→ Given records
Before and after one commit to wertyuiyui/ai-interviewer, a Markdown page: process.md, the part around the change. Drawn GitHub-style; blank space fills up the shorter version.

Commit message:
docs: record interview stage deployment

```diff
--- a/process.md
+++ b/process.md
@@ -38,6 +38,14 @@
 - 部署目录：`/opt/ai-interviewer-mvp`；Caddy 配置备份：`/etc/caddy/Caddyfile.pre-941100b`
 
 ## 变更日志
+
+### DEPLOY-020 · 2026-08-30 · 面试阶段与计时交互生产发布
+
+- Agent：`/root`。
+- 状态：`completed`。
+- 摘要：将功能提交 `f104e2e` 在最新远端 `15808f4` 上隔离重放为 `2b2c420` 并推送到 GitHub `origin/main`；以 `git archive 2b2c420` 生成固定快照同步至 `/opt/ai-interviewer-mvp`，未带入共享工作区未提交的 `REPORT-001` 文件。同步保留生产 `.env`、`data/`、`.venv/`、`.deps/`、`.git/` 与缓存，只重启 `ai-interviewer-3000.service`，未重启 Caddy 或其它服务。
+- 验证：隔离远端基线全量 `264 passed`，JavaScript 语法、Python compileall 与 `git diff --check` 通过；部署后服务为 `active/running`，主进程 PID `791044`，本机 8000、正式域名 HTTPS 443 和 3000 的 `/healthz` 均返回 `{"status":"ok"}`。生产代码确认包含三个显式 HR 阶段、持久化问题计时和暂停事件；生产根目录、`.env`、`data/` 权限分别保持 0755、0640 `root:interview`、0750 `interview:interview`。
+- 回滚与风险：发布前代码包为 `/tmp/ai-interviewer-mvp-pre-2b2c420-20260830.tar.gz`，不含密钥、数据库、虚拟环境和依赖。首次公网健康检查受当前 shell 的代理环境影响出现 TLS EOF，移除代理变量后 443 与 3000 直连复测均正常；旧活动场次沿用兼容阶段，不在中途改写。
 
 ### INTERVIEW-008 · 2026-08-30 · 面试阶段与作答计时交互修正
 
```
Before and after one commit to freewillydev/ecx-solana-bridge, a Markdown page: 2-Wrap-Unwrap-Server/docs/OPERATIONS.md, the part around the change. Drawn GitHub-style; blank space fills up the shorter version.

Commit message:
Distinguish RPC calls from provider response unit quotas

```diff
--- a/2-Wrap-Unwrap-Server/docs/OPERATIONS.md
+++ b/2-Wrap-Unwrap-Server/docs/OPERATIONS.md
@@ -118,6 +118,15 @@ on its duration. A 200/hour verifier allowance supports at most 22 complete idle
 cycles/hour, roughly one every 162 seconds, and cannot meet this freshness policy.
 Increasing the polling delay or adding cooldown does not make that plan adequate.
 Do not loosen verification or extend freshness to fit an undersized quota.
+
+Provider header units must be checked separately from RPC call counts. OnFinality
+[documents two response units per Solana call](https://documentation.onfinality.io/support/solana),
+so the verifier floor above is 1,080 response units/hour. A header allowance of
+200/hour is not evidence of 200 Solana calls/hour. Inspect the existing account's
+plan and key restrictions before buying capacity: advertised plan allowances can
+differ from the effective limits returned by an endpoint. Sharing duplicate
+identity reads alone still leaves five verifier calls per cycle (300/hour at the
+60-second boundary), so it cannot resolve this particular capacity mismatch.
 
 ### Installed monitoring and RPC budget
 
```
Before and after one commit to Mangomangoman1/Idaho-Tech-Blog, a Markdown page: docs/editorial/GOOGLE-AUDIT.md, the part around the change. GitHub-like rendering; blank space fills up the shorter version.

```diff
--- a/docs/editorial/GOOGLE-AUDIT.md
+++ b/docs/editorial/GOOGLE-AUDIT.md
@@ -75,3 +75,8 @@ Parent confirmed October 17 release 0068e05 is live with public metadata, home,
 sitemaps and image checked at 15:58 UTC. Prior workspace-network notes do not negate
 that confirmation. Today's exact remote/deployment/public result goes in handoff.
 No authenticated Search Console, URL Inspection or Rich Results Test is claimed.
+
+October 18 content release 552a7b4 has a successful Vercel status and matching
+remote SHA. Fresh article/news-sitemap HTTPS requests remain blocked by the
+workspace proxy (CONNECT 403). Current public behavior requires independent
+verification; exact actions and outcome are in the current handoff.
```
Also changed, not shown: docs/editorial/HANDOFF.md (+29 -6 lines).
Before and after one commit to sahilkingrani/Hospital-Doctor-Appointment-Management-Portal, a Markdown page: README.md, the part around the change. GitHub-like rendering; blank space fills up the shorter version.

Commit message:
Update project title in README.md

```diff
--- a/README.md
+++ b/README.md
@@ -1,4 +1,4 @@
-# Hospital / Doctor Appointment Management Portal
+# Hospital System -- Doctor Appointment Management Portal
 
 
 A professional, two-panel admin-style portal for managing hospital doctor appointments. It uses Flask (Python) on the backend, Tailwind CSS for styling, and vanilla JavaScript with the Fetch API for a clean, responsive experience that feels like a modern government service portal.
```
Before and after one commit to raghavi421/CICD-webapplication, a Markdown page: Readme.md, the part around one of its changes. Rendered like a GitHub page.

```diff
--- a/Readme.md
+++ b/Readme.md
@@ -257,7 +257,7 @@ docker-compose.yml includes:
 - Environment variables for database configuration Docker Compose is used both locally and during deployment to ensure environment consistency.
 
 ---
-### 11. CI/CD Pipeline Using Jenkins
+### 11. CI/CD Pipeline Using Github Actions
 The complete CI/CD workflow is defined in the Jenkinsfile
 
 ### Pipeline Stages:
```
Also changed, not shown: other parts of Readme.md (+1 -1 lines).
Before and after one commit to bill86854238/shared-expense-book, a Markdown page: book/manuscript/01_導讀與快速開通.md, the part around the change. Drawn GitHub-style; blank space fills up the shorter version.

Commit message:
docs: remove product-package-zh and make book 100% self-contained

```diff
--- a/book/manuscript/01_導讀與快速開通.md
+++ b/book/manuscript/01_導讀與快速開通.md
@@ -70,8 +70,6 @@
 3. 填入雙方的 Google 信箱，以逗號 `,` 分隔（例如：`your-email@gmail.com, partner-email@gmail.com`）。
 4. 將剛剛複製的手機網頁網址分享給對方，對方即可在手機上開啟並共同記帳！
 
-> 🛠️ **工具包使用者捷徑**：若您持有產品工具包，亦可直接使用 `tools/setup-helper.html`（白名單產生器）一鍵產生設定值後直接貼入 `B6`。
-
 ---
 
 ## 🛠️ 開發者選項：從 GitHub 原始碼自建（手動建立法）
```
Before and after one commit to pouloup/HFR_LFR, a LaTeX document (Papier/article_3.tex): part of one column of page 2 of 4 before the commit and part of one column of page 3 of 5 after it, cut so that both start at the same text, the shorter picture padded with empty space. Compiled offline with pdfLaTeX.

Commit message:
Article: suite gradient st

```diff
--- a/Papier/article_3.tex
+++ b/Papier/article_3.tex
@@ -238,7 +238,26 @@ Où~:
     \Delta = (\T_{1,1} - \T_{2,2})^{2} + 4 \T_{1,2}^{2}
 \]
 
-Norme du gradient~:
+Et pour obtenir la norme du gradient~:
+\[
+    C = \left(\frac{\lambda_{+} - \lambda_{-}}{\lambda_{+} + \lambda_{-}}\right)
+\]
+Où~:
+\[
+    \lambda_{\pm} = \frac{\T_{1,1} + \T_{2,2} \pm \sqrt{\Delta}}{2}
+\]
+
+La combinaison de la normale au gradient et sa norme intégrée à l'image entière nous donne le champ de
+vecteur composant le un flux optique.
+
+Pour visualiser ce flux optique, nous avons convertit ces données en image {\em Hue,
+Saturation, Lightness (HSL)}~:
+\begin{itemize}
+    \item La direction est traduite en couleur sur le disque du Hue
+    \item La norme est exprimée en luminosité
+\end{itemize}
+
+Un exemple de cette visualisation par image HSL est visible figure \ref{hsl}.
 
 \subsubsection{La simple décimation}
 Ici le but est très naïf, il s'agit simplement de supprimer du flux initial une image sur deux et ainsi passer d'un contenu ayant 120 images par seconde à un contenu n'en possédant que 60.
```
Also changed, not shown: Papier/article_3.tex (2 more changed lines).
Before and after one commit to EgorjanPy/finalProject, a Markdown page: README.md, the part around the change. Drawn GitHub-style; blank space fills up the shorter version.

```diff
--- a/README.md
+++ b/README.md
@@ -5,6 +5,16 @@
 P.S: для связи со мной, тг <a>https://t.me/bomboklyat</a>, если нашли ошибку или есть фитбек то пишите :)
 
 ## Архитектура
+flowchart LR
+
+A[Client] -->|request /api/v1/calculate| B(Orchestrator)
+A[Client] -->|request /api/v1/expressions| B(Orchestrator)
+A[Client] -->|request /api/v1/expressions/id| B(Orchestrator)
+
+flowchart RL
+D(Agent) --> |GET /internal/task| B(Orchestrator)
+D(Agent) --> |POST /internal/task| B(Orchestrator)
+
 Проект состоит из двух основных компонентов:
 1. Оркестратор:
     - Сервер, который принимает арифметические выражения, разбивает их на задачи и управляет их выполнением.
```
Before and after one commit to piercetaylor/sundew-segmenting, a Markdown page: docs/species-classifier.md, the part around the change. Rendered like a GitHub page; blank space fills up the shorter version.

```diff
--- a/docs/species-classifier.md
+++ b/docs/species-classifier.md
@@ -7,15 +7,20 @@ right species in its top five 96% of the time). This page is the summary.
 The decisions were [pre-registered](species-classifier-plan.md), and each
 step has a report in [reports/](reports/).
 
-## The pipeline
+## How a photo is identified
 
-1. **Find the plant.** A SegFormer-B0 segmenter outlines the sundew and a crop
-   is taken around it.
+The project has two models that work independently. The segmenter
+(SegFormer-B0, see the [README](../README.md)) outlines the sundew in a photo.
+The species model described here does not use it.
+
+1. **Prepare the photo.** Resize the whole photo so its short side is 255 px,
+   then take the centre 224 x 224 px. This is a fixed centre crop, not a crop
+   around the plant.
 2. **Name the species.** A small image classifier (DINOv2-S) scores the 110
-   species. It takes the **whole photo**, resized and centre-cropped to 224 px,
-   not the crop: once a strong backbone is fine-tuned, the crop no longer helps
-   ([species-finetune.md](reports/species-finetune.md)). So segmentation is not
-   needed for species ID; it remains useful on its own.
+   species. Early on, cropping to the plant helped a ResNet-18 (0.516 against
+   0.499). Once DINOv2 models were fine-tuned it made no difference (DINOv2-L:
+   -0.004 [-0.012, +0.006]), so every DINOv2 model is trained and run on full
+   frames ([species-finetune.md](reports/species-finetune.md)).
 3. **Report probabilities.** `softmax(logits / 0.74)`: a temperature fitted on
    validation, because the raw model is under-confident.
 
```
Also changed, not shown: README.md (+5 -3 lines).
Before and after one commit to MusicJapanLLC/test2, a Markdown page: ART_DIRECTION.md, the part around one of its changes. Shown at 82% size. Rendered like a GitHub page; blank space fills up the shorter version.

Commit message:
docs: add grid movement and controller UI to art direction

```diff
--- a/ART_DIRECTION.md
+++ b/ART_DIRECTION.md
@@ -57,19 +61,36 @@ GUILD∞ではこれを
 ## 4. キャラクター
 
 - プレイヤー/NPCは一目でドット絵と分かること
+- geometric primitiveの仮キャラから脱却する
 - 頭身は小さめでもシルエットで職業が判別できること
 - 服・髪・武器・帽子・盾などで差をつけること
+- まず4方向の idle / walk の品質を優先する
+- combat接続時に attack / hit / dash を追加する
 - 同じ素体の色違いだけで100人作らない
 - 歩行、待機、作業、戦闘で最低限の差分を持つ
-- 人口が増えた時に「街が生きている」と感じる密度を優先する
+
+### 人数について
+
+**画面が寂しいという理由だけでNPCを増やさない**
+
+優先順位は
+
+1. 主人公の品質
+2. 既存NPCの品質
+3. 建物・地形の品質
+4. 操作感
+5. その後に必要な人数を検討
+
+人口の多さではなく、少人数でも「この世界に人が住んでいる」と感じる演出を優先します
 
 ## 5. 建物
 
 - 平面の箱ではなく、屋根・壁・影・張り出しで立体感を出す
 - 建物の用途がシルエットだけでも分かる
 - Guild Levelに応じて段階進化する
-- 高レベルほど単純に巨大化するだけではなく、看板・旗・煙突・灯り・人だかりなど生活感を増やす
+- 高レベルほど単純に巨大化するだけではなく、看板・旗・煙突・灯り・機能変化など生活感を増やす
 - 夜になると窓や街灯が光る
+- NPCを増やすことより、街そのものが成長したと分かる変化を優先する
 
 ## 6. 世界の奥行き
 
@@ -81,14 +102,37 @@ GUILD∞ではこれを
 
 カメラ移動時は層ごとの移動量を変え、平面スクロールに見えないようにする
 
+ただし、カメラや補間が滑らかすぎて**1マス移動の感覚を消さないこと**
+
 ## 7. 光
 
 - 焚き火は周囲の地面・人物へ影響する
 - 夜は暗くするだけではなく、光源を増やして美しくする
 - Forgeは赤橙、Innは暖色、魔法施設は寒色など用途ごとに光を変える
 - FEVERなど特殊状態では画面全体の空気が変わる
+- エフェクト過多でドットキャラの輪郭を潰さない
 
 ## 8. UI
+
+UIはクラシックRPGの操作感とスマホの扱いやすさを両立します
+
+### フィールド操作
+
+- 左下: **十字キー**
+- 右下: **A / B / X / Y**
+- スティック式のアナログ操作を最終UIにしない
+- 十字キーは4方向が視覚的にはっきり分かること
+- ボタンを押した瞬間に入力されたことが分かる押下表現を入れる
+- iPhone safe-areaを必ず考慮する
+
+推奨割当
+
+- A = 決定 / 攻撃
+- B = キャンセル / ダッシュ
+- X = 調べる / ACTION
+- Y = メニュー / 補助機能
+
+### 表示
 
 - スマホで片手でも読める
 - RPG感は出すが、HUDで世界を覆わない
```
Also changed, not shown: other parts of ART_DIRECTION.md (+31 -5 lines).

→ About this exercise
Check each line of the records above for the string "gradient", and report every line that has it.

→ Reply to the exercise
Article: suite gradient st
-Norme du gradient~:
+Et pour obtenir la norme du gradient~:
+La combinaison de la normale au gradient et sa norme intégrée à l'image entière nous donne le champ de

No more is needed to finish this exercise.